World War II and a Decision Regarding the Optimal Size of the Plant

The new plant opened just in time to handle an explosive growth of business brought on by World War II. Employment soared to 1600 persons at the wartime peak, and then fell back to approximately 500 when the war ended. The experience of handling 1600 persons in one plant forced Irl Martin to face up to a problem that had not previously occurred to him – it appeared that his emerging system of industrial relations would not work well if the number of employees got too large. As Irl explained it many years later, "Our experience during that time convinced us that an industrial family of sixteen hundred was about the absolute limit we could look after reasonably well. There was little enjoyment and little leisure. It was impossible to do the kind of job we felt we should do. As our size diminished after VJ Day we were much interested to know what size family we could operate successfully and pleasurably. Our decision (was) that a company of five hundred was the top limit. We have found that if we limit the size of our group to approximately that number we can enjoy our work, give sufficient time to the upbringing of our domestic families and contribute adequately to the welfare of our community. We have, for the present at least, eliminated size as a source of personnel problems." (Company publications in the late 1950s indicated an optimal range of 500 to 1,000 employees.)
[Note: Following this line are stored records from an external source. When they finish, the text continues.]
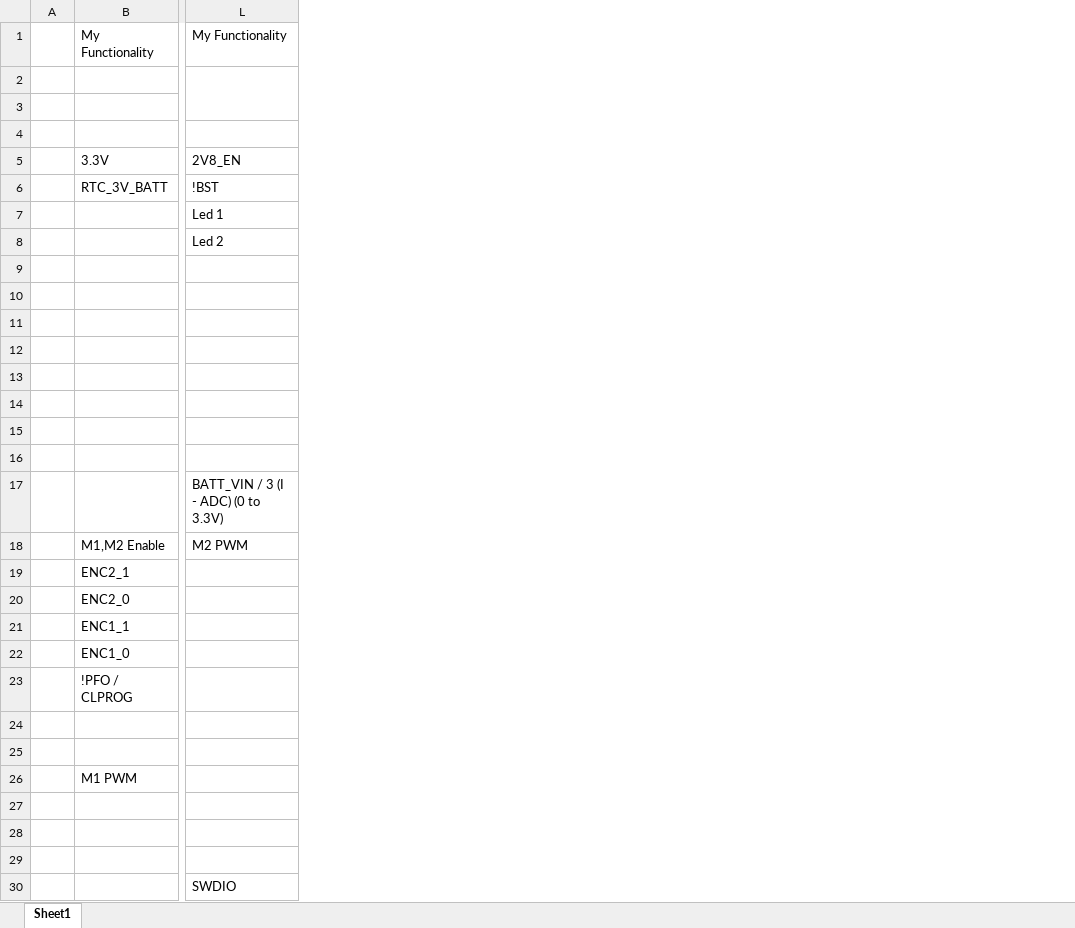
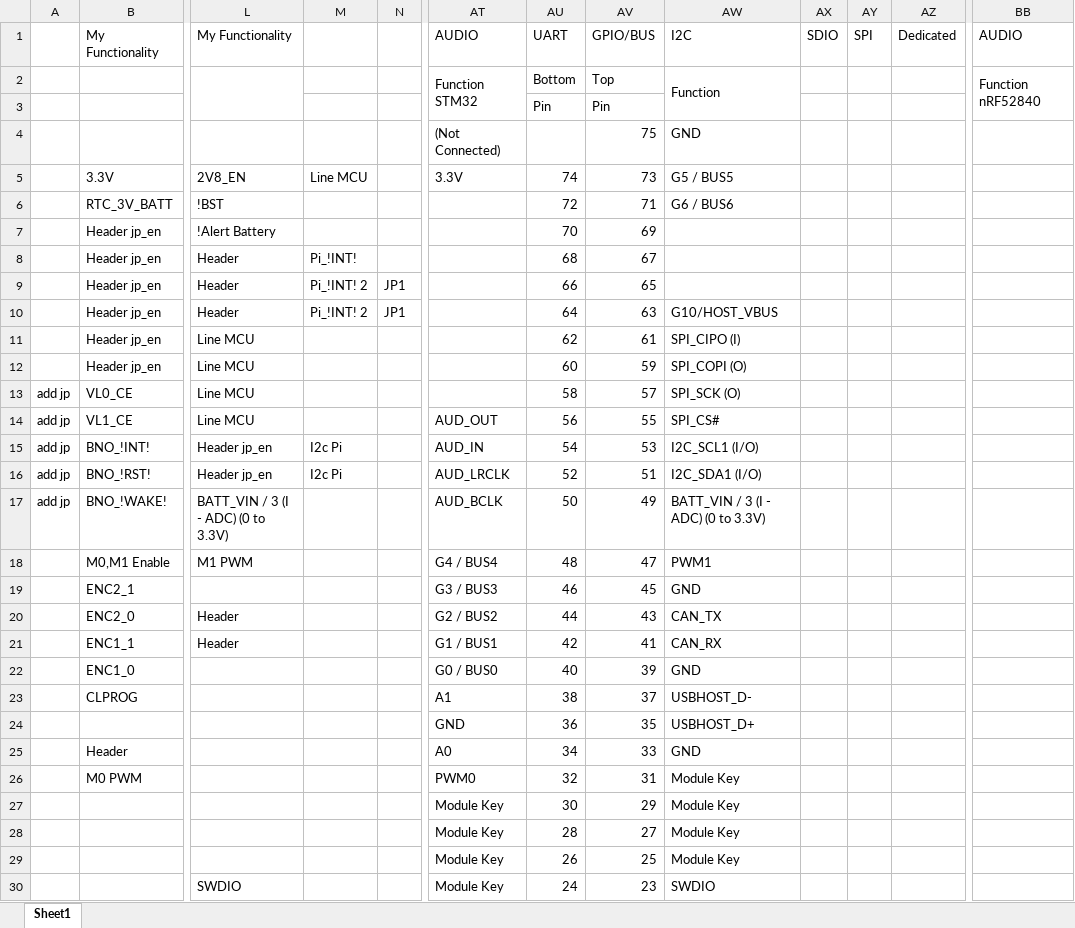
Before and after one commit to TAU-Robotics/ZumoPi, an Excel workbook: ZumoPi_V02/MCU/Pinout.xlsx, sheet Sheet1, drawn as a sheet; only a part is shown, gaps mark what is left out; values as stored, in another font and other column widths than the file's, no cell formats; removed rows and columns are numbered as before the commit, all else as after; the diff covers the shown part only; the diff names each change by its address in the sheet, - before the commit and + after, or states it on an @@ line.

```diff
--- a/ZumoPi_V02/MCU/Pinout.xlsx (sheet Sheet1)
+++ b/ZumoPi_V02/MCU/Pinout.xlsx (sheet Sheet1)
-column A, empty
+column A, rows 13-17: all add jp
+column M, rows 5-16: Line MCU |  |  | Pi_!INT! | Pi_!INT! 2 | Pi_!INT! 2 |  |  |  |  | I2c Pi | I2c Pi
+column N, rows 9-10: JP1 | JP1
+column AT, rows 1-30: AUDIO | Function STM32 |  | (Not Connected) | 3.3V |  |  |  |  |  |  |  |  | AUD_OUT | AUD_IN | AUD_LRCLK | AUD_BCLK | G4 / BUS4 | G3 / BUS3 | G2 / BUS2 | G1 / BUS1 | G0 / BUS0 | A1 | GND | A0 | PWM0 | Module Key | Module Key | Module Key | Module Key
+column AU, rows 1-30: UART | Bottom | Pin |  | 74 | 72 | 70 | 68 | 66 | 64 | 62 | 60 | 58 | 56 | 54 | 52 | 50 | 48 | 46 | 44 | 42 | 40 | 38 | 36 | 34 | 32 | 30 | 28 | 26 | 24
+column AV, rows 1-30: GPIO/BUS | Top | Pin | 75 | 73 | 71 | 69 | 67 | 65 | 63 | 61 | 59 | 57 | 55 | 53 | 51 | 49 | 47 | 45 | 43 | 41 | 39 | 37 | 35 | 33 | 31 | 29 | 27 | 25 | 23
+column AW, rows 1-30: I2C | Function |  | GND | G5 / BUS5 | G6 / BUS6 |  |  |  | G10/HOST_VBUS | SPI_CIPO (I) | SPI_COPI (O) | SPI_SCK (O) | SPI_CS# | I2C_SCL1 (I/O) | I2C_SDA1 (I/O) | BATT_VIN / 3 (I - ADC) (0 to 3.3V) | PWM1 | GND | CAN_TX | CAN_RX | GND | USBHOST_D- | USBHOST_D+ | GND | Module Key | Module Key | Module Key | Module Key | SWDIO
+column AX, row 1: SDIO
+column AY, row 1: SPI
+column AZ, row 1: Dedicated
+column BB, rows 1-2: AUDIO | Function nRF52840
-B7:B12: (empty)
+B7:B12: Header jp_en
-L7: Led 1
+L7: !Alert Battery
-L8: Led 2
+L8: Header
-L9:L10: (empty)
+L9:L10: Header
-L11:L14: (empty)
+L11:L14: Line MCU
-B13: (empty)
+B13: VL0_CE
-B14: (empty)
+B14: VL1_CE
-B15: (empty)
+B15: BNO_!INT!
-L15:L16: (empty)
+L15:L16: Header jp_en
-B16: (empty)
+B16: BNO_!RST!
-B17: (empty)
+B17: BNO_!WAKE!
-B18: M1,M2 Enable
+B18: M0,M1 Enable
-L18: M2 PWM
+L18: M1 PWM
-L20:L21: (empty)
+L20:L21: Header
-B23: !PFO / CLPROG
+B23: CLPROG
-B25: (empty)
+B25: Header
-B26: M1 PWM
+B26: M0 PWM
```
Also changed, not shown: 8 added columns, 2 removed columns and 8 edited cells elsewhere in this sheet, cell formats, 3 other files.
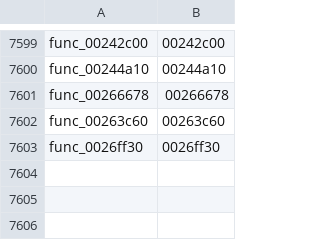
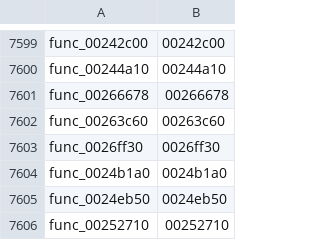
Before and after one commit to GovanifY/kh2, a TSV file: functions.tsv, drawn as a sheet; only a part is shown, gaps mark what is left out.

```diff
--- a/functions.tsv
+++ b/functions.tsv
@@ -7603 +7603,4 @@ func_00263c60	00263c60
 func_0026ff30	0026ff30
+func_0024b1a0	0024b1a0
+func_0024eb50	0024eb50
+func_00252710	00252710
```
Also changed, not shown: 4 other files.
The Vertical Committees for Employee Members

Enthused by the team spirit that was evident at Woodward, Irl Martin next turned to a project whereby the company could further endear itself to the employees. As he explained this new program in 1950, "The high-test gasoline that keeps the human being humming is commonly known as ego. Normally vocations are insufficient to keep our egos well fed and healthy. Each of us should develop avocations. In our company we developed a set of committees as mediums of education and vehicles for some of our surplus energy. The work of the committees has no direct relationship to the routine operation of the plant. That was and is the job of the executive and supervisory staffs. The big job of the committees is in public relations. They are all members of the family. It is their job to look after the legitimate interests of the family. The committees as now constituted are legislative, Tax, Finance, Health, Recreation and Open Door. Each committee is headed by a permanent chairman appointed from the senior and junior executive staffs, respectively. The balance of the committee is elected by popular vote."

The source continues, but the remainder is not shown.